# [Records supplied]
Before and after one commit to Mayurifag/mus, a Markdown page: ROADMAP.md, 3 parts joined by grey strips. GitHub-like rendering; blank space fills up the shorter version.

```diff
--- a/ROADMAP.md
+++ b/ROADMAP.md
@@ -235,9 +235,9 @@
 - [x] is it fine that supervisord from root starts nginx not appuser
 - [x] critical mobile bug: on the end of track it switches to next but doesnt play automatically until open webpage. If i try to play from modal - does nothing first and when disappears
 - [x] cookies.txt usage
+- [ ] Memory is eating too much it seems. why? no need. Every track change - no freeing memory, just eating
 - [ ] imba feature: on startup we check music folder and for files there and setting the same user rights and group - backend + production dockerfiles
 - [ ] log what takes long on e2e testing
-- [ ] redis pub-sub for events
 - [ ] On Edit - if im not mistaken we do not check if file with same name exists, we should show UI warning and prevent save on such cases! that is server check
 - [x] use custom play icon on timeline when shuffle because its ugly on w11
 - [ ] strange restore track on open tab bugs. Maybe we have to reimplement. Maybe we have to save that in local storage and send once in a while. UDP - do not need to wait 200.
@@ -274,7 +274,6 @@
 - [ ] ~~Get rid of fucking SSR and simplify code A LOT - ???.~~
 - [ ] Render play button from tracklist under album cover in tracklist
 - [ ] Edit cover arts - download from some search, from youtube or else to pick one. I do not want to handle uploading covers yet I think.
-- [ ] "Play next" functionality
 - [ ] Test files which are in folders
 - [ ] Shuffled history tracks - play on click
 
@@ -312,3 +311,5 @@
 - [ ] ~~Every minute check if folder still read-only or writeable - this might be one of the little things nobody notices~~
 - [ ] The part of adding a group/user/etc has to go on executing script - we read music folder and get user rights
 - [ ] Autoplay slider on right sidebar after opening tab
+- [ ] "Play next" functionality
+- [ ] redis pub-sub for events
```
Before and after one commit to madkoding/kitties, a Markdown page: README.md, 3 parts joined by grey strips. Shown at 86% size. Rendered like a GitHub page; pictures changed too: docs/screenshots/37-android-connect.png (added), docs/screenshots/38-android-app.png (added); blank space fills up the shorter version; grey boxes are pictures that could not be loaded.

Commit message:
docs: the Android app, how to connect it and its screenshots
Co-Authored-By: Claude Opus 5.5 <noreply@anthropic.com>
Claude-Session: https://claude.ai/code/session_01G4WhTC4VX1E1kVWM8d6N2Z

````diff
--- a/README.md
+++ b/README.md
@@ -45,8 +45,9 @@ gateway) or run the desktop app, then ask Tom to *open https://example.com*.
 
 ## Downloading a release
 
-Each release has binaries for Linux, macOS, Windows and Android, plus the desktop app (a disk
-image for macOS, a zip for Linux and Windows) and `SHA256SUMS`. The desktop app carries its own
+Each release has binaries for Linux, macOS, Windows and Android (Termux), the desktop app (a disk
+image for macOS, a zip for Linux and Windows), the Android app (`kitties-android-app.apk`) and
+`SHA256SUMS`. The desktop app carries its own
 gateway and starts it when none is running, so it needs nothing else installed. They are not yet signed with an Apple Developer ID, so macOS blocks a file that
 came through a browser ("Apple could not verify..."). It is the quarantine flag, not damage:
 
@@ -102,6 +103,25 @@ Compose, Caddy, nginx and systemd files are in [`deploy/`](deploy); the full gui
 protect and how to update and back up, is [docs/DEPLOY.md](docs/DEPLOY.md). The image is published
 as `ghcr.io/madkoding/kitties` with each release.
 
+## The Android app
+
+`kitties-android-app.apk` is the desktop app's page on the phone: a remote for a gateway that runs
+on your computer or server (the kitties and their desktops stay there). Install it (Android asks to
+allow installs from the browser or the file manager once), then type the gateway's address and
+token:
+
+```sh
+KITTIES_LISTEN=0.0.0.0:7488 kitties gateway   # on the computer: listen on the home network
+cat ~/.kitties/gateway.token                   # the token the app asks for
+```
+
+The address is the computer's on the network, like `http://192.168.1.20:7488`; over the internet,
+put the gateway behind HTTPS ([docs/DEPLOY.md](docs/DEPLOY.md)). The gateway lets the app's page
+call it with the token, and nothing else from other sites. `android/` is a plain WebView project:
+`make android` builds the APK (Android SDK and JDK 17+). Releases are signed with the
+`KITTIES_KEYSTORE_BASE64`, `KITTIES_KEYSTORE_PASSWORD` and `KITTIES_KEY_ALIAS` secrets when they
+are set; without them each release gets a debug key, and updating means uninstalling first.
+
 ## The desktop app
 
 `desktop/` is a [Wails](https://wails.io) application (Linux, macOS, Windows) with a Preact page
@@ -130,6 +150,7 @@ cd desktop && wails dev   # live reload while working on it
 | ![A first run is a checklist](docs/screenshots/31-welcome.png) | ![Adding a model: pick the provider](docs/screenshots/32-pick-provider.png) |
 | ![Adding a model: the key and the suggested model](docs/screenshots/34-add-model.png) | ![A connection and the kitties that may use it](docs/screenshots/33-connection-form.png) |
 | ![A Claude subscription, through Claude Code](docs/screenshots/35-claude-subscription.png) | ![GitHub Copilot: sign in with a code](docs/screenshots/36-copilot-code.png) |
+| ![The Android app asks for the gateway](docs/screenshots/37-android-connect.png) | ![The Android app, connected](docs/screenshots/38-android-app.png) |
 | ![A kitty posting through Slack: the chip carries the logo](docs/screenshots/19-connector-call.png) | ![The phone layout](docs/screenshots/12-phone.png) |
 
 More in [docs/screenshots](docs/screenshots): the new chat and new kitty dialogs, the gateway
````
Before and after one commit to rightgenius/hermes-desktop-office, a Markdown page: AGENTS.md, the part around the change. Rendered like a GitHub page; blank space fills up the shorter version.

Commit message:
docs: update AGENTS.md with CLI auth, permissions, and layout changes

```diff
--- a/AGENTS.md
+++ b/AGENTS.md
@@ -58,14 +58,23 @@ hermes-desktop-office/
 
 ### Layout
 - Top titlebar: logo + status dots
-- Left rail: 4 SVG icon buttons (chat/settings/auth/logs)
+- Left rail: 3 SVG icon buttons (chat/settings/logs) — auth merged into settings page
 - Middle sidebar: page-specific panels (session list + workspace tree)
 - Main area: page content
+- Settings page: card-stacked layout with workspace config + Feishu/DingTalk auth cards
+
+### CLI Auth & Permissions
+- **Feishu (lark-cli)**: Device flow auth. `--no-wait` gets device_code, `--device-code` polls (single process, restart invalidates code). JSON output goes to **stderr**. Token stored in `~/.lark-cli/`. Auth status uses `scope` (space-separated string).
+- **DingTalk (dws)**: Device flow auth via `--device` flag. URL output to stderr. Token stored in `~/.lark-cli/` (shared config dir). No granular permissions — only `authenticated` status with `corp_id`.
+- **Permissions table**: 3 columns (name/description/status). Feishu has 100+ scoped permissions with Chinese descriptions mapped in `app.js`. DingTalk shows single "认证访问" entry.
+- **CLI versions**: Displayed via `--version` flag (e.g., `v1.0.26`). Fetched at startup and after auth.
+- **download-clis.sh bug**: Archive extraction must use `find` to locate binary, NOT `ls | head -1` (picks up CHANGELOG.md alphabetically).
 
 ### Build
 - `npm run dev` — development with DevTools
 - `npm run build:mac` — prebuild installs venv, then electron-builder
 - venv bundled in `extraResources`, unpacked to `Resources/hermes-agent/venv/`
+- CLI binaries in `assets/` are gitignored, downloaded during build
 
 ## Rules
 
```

# [What the exercise asks]
Scan the material above for the string "when" and return the lines that hold it.

# [Written reply]
 - [x] critical mobile bug: on the end of track it switches to next but doesnt play automatically until open webpage. If i try to play from modal - does nothing first and when disappears
 - [x] use custom play icon on timeline when shuffle because its ugly on w11
 gateway and starts it when none is running, so it needs nothing else installed. They are not yet signed with an Apple Developer ID, so macOS blocks a file that
+`KITTIES_KEYSTORE_BASE64`, `KITTIES_KEYSTORE_PASSWORD` and `KITTIES_KEY_ALIAS` secrets when they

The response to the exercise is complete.